wget http://tomatousb.org/local--files/tut:optware-installation/optware-install.sh -O - | tr -d '\r' > /tmp/optware-install.sh
chmod +x /tmp/optware-install.sh
I did this of course after verifying that indeed my partition was mounted as /opt, and the script ran without issue.. .amazing…
after that, I first installed htop, cause lets face it, normal top sucks…
ipkg install htop
I followed this up with the main packages I actually used, screen and irssi. This allows me to have a persistent IRC chat client (given the AP/Router doesn’t reboot)
ipkg install screen
ipkg install irssi
Now I remember specifically having issues with DDWRT, and adding standard users with limited permissions.

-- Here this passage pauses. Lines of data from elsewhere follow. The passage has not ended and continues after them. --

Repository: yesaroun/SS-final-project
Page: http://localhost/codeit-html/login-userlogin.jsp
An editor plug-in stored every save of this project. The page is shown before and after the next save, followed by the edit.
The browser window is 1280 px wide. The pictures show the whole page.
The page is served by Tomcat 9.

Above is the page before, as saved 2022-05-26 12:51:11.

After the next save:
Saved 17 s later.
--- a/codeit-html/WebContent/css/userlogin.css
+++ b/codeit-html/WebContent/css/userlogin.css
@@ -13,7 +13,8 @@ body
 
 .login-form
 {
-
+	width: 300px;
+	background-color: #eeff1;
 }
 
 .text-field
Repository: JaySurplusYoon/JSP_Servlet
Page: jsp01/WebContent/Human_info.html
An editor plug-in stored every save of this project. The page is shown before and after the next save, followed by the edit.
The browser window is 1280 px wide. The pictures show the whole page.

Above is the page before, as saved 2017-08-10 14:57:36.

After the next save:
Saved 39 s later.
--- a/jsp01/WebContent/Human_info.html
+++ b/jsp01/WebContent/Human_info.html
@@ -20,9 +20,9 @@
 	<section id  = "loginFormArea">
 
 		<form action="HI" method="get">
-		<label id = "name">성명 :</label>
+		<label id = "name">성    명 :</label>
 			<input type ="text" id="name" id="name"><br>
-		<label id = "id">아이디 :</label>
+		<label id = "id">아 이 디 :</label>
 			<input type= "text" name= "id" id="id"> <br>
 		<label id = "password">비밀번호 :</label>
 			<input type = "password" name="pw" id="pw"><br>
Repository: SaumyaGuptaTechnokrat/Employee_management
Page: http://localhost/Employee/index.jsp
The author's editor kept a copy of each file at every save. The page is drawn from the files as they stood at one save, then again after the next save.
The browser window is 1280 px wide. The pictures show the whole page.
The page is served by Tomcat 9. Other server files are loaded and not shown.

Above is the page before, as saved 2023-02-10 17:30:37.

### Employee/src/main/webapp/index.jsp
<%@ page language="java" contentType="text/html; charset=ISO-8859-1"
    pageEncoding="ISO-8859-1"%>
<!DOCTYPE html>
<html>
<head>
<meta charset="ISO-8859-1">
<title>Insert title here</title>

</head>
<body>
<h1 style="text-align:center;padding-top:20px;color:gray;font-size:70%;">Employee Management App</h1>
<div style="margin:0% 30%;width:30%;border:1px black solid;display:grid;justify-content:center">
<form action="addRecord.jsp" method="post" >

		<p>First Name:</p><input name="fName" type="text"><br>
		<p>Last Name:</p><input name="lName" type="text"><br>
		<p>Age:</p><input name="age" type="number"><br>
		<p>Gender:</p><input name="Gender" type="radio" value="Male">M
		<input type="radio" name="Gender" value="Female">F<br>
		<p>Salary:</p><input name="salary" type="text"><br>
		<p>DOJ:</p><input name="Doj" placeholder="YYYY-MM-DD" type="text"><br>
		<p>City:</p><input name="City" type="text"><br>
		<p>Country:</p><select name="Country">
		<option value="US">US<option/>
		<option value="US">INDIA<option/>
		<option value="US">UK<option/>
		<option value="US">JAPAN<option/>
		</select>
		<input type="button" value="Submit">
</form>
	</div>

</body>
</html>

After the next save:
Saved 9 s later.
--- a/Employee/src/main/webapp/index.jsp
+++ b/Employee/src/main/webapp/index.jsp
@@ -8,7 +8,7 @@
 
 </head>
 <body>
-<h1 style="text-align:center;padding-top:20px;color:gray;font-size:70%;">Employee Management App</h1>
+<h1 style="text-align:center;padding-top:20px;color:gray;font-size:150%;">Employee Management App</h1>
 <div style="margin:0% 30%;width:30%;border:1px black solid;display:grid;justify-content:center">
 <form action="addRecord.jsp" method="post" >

Specifically with the name showing up weird…
So I searched quickly to see if it was possible, and if so how people were doing it…
much like the guy in the first link, I didn’t quite follow what was going on and then after checking each line, eventually it made sense. (Basically defining specific environment variables, and special actual files with embedded lines that are all saved to NVRAM, then a script (3 lines) is run to populate the linux user list)
I did add “adduser” but much like mentioned elsewhere it would complain about not having “passwd”, there was no packages for “mkpasswd”, or “makepasswd”. I wasn’t in the mood to change my root system password and run a single stupid line to set one users password … :S (
sed -n -e "s,^root:,$UNAM:,p" < /etc/shadow >> /etc/shadow.custom
Instead much like the alternative suggestion on the page itself “You can also cut & paste passwd and shadow entries from another linux box.” which is exactly what I did, using my Linux Mint VM, I used openssl passwd with a salt to generate a MD5 hashed password.
Now I was able to SSH in with my new non root account, YAY!
Now according to the source “These commands need only be done once for each custom username. Thereafter, the user will always be created every time the router boots up. To delete a user, edit /etc/passwd.custom and /etc/group.custom and delete the line with that username, then save them to nvram.”
OK…. I’m going to reboot now…
mhmmm is it going to work….? Oooo… account is there after reboot in passwd file… and line exists for account in shadow file, and home dir exists… lets log in… well shit… the password didn’t save… still same as root even though they differ in the shadow file… k… let’s make a new one… save in shadow file, relogin, yup password changed. and now change in shadow.custom and save, and reboot…. arrrrggggg C’MON
Maybe you have to run that setfile commands when changing a file set to nvram? second try… there we go! success.
Screen, Irssi and the fun Stuff
It’s been a while since I had to reconfigure this stuff so someone’s blog to help me along the way, and it’s rather old now… but still good stuff and this simple one
and then run irssi 😀 (by typing irssi and hitting enter)
Silly Rabbit Trix are for… I mean Irssi I’m following a guide already…
to make adding to Freenode easier instead of having to type /connect irc.freenode.net I’m going to setup a reference much like the existing reference from the above command:
The above shows names, but not there DNS lookups which is the server list
To add our reference:
/server add -auto -network Freenode irc.freenode.net
Now that we have an auto connecting server, we’d like to specify the user and login details:
/network add -nick Zew -autosendcmd "/msg nickserv IDENTIFY *******" Freenode
Now that my usual helpful sources are added (you can always catch me in one of these places) let’s test it all out… run /quit and then irssi again. Which worked! I was joined to my server, authed and joined to my channels 😀
Use Ctrl + X to switch connected servers, Esc + left or Right to move channels.
and finally “Ctrl + A then Ctrl + D . Doing this will detach you from the screen session which you can later resume by doing screen -r .”
See you on IRC!